*** Opening of GIVEN RECORDS ***

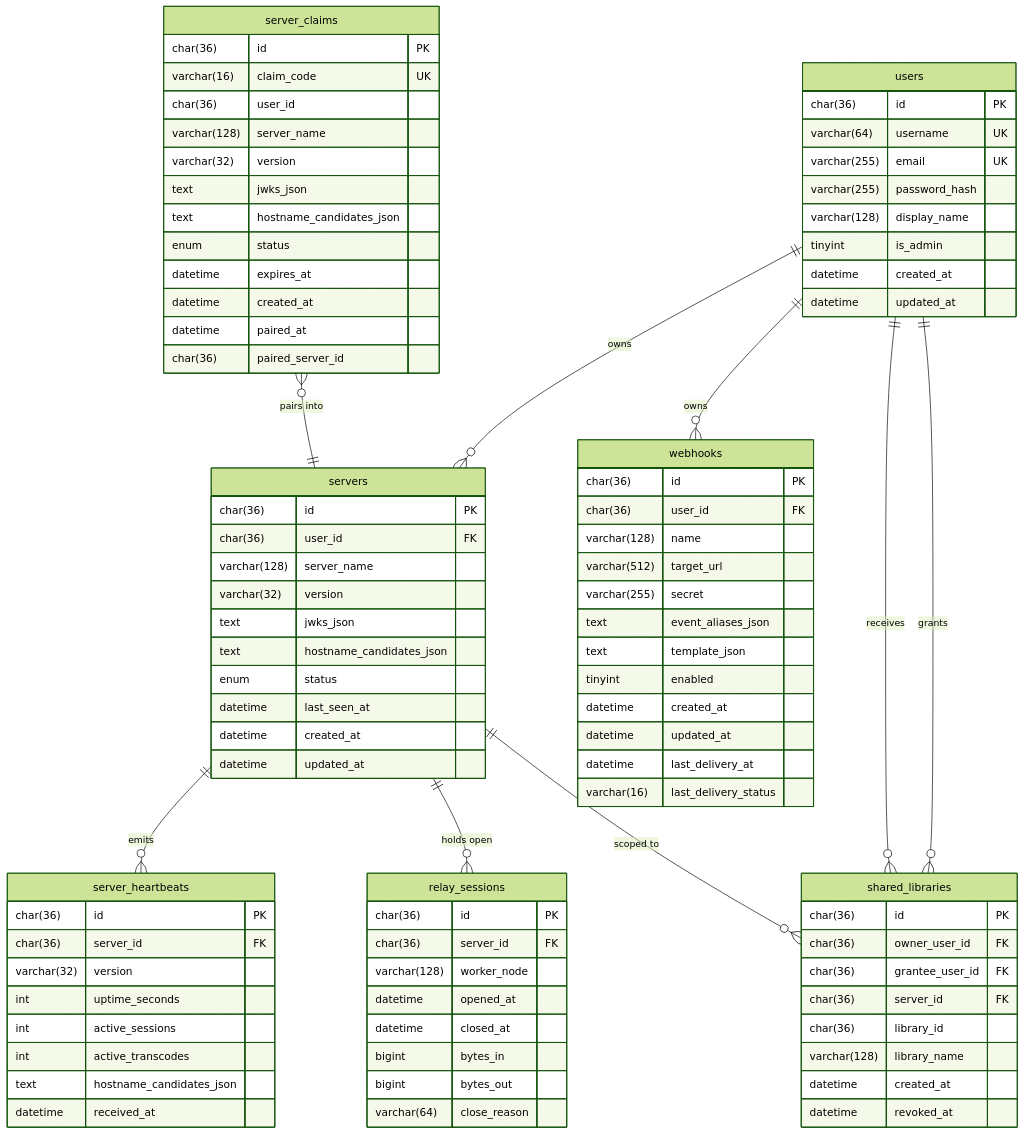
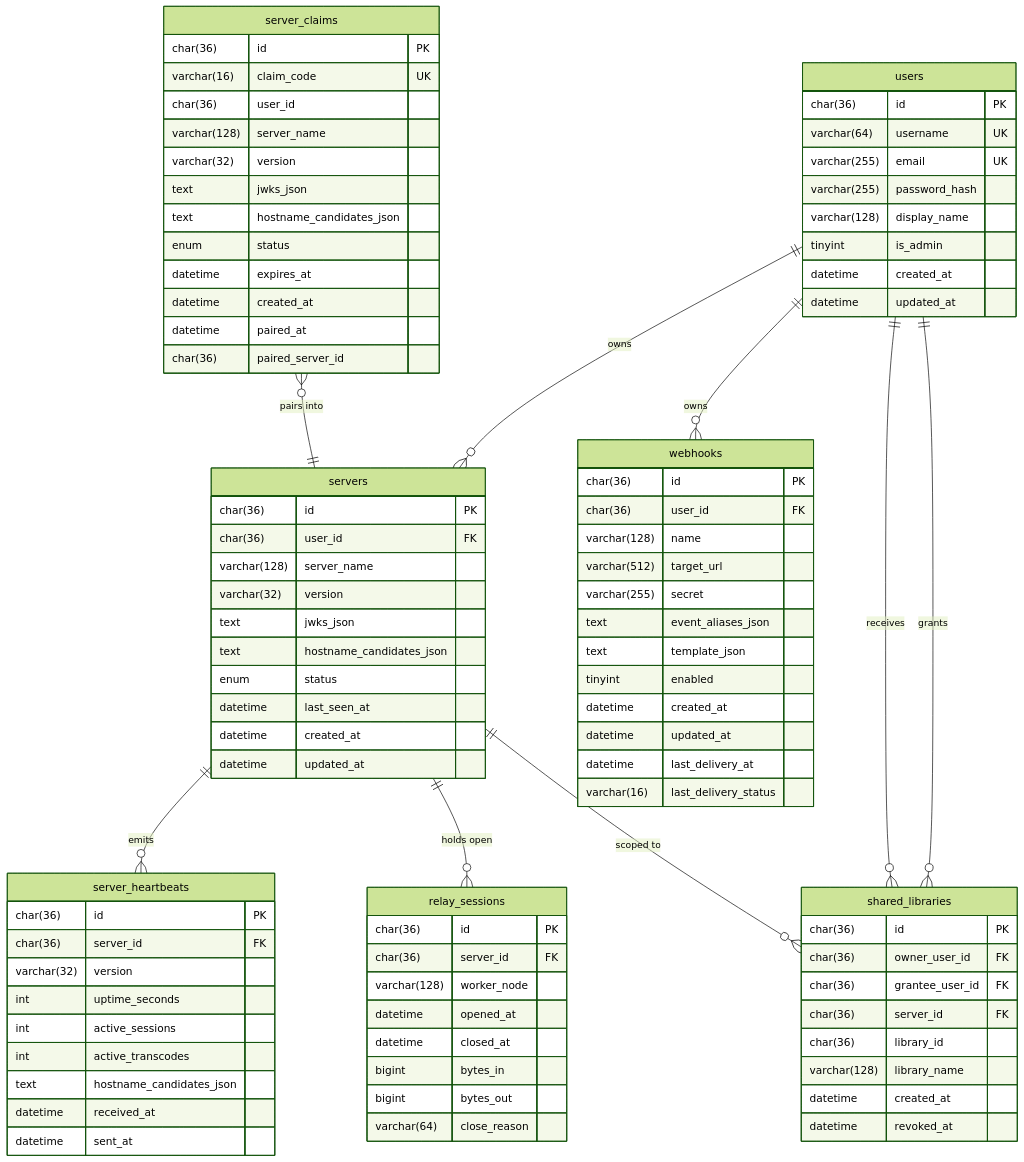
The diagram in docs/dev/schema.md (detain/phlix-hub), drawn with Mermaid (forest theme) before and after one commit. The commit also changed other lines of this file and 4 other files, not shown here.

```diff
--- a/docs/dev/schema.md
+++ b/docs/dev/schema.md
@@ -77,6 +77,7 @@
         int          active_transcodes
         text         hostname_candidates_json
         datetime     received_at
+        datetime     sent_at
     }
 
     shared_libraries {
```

*** Close of GIVEN RECORDS ***
*** Opening of GIVEN RECORDS ***

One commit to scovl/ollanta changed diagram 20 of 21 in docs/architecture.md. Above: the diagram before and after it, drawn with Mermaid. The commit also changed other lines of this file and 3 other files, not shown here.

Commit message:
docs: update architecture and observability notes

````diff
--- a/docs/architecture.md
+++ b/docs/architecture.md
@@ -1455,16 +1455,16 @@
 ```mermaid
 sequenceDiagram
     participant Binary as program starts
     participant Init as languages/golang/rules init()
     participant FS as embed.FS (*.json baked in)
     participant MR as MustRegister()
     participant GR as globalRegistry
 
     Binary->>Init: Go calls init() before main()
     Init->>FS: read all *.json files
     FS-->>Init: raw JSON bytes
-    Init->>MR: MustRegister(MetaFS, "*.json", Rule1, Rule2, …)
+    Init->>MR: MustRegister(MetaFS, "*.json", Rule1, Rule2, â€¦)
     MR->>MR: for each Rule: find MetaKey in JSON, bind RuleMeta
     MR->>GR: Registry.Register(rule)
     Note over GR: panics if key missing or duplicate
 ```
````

*** Close of GIVEN RECORDS ***
*** Opening of GIVEN RECORDS ***

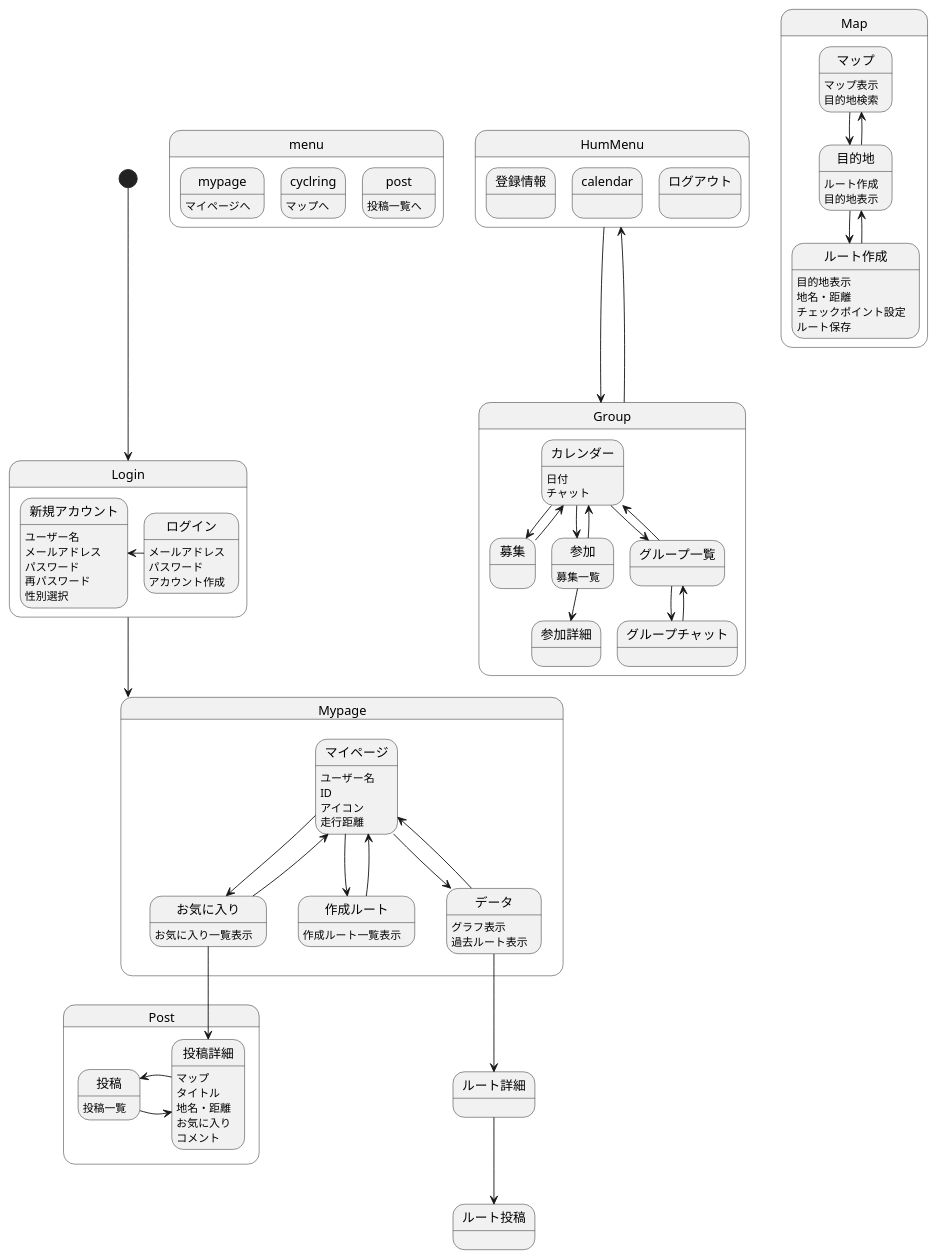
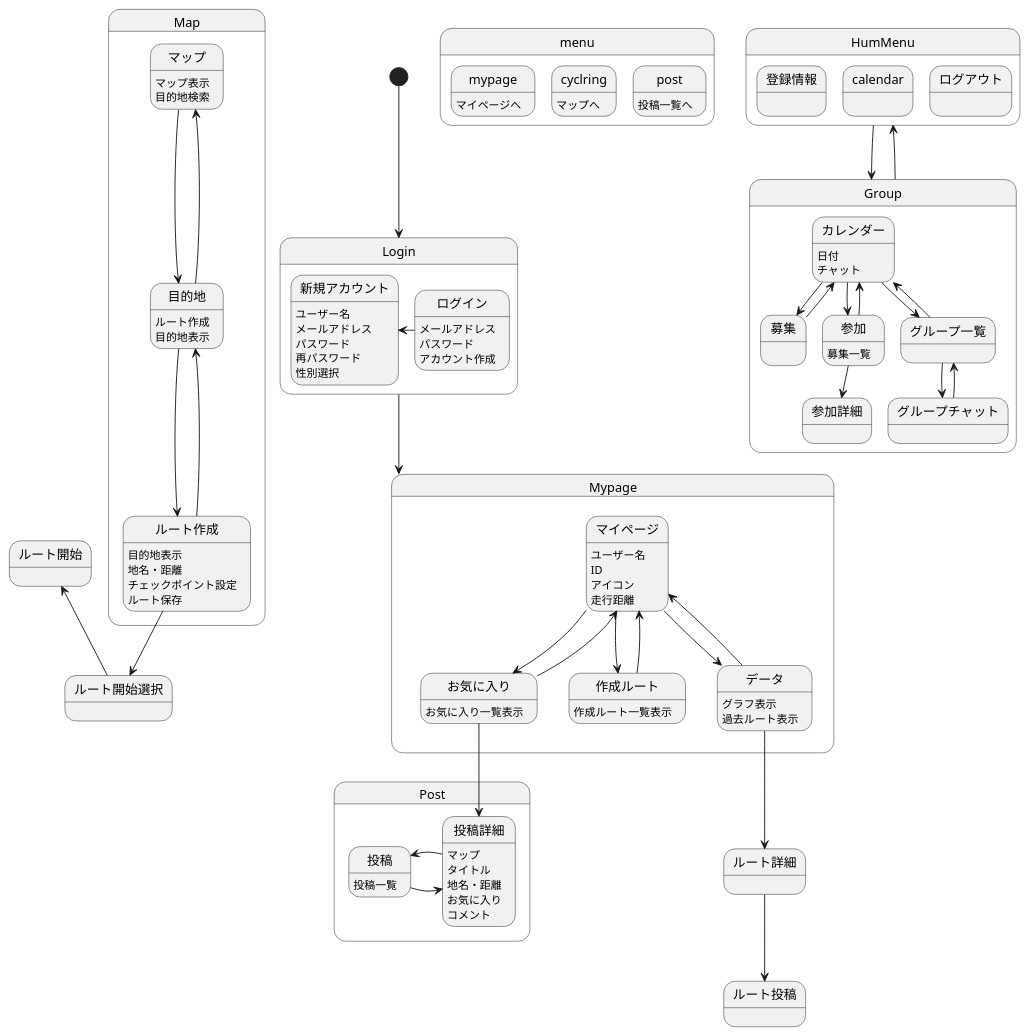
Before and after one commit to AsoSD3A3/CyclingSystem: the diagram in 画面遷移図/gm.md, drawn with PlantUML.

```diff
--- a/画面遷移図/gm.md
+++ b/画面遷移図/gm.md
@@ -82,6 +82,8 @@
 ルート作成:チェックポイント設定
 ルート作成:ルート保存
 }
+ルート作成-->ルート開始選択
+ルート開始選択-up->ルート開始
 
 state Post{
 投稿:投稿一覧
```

*** Close of GIVEN RECORDS ***

TASK ▸
In the records above, how many lines contain the string "participant"? Only that number should be written.

SOLUTION TO THE EXERCISE ▸
5